--- Problem description ---
Scan the entries for the word "center" and return every line that has it.

--- Supplied data ---
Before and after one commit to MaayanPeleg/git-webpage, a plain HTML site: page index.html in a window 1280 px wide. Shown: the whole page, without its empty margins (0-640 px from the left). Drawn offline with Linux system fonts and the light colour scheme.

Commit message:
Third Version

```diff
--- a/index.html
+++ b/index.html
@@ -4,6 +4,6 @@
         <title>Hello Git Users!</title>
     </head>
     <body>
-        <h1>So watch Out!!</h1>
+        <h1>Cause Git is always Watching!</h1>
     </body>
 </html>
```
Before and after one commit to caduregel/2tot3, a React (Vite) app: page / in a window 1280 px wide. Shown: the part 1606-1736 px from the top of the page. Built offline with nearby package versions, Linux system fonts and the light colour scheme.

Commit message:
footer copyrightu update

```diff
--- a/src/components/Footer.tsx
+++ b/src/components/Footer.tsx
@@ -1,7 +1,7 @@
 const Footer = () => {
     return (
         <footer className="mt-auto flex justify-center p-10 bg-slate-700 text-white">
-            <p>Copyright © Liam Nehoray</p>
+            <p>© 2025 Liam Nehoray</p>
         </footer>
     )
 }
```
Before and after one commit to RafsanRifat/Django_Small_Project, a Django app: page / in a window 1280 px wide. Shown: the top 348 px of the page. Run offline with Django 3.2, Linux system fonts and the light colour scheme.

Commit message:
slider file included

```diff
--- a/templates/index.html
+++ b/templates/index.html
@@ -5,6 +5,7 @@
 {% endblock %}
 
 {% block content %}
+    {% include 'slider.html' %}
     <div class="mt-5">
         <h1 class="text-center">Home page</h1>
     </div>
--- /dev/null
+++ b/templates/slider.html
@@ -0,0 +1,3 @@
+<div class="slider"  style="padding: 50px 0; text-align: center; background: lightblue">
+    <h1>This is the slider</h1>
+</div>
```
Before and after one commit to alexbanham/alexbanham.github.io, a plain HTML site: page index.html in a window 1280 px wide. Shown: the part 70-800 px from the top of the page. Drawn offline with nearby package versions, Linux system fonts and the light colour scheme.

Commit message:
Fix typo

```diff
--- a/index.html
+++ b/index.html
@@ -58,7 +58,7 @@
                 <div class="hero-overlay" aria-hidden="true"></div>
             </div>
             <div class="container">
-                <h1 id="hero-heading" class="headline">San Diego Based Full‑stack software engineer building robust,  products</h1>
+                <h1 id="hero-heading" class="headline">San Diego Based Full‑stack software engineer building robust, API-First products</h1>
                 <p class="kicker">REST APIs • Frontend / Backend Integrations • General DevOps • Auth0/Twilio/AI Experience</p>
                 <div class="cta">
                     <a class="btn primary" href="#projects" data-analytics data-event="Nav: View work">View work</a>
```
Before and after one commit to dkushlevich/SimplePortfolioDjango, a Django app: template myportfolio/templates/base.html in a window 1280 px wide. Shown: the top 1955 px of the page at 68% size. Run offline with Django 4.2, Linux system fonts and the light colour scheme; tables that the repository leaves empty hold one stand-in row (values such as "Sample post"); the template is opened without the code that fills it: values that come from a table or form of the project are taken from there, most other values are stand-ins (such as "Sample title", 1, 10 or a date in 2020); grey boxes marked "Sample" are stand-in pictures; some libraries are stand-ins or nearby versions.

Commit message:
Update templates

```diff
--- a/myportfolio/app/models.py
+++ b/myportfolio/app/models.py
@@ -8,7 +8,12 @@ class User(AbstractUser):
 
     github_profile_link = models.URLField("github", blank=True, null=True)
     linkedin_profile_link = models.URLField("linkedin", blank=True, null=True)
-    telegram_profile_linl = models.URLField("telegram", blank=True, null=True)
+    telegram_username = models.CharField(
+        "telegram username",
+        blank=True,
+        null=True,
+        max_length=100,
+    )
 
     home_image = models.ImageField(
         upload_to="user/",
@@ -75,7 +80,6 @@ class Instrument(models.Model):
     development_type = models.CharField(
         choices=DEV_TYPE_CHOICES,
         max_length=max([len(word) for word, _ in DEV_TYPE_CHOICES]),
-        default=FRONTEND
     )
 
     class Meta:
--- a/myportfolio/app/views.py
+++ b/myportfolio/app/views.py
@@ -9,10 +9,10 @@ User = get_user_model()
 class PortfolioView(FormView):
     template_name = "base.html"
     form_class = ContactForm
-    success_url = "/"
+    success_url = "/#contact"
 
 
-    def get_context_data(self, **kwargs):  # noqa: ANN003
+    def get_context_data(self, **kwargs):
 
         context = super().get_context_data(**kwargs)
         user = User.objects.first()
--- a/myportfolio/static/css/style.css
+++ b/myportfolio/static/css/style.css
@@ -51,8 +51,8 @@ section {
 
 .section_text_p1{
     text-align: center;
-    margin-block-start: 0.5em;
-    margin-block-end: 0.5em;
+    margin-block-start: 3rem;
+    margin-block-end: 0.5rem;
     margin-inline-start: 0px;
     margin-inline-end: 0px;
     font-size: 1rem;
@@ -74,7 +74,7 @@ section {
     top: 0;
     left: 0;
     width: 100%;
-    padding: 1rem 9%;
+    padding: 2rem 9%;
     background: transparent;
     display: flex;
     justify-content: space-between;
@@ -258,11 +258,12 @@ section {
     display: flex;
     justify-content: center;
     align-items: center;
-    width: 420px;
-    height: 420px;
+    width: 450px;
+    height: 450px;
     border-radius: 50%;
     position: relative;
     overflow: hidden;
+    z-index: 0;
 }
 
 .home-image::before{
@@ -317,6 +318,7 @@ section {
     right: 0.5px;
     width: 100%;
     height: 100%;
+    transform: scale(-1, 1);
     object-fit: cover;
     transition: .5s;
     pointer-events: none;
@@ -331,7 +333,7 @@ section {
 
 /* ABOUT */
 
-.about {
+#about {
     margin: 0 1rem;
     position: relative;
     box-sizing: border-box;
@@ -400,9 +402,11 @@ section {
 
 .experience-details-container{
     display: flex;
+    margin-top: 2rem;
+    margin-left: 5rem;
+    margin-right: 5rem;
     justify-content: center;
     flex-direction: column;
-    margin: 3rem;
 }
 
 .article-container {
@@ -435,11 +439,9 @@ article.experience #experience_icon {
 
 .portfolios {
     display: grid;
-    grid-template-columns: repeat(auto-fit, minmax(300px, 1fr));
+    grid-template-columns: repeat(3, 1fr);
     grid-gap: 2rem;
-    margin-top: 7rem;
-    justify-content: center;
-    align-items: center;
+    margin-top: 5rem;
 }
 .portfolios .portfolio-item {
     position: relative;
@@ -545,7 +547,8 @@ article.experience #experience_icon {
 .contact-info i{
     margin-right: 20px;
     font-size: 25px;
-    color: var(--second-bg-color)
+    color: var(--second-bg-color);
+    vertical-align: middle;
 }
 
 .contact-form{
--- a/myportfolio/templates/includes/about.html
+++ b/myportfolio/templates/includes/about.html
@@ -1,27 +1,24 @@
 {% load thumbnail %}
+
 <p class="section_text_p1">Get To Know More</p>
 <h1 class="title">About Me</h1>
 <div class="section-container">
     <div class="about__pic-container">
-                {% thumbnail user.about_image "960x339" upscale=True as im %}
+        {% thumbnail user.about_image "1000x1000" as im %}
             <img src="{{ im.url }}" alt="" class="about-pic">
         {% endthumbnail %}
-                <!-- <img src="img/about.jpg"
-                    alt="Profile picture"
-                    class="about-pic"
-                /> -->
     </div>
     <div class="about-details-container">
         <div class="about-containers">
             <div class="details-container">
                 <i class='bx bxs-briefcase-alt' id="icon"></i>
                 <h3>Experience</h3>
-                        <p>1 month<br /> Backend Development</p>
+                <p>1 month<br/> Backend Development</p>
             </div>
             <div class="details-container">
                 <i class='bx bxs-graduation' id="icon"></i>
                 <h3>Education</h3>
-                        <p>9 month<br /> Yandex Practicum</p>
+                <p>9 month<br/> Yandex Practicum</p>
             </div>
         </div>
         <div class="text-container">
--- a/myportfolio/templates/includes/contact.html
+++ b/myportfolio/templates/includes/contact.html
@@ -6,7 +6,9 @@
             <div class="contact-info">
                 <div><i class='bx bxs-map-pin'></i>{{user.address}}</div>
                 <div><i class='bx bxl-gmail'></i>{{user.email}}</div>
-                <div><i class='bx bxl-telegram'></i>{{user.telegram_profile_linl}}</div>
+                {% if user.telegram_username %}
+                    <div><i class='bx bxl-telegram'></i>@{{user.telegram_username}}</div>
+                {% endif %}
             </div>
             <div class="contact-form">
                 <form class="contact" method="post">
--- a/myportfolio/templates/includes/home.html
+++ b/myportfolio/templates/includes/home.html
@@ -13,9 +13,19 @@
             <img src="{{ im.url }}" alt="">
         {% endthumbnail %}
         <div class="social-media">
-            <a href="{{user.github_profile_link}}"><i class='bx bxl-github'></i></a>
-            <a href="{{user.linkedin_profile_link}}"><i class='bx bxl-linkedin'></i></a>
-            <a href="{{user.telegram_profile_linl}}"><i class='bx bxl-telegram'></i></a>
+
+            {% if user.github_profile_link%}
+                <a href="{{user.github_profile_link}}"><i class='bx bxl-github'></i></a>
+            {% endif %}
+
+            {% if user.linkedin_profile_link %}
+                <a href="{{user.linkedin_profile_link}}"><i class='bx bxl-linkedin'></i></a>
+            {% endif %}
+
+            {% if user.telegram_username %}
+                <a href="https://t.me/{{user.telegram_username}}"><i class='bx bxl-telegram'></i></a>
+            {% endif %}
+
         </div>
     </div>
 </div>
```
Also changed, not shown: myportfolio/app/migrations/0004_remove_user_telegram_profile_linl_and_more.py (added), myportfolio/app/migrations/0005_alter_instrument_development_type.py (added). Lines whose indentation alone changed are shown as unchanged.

--- Answer for the task ---
         <footer className="mt-auto flex justify-center p-10 bg-slate-700 text-white">
         <h1 class="text-center">Home page</h1>
+<div class="slider"  style="padding: 50px 0; text-align: center; background: lightblue">
     text-align: center;
     justify-content: center;
     align-items: center;
     justify-content: center;
-    justify-content: center;
-    align-items: center;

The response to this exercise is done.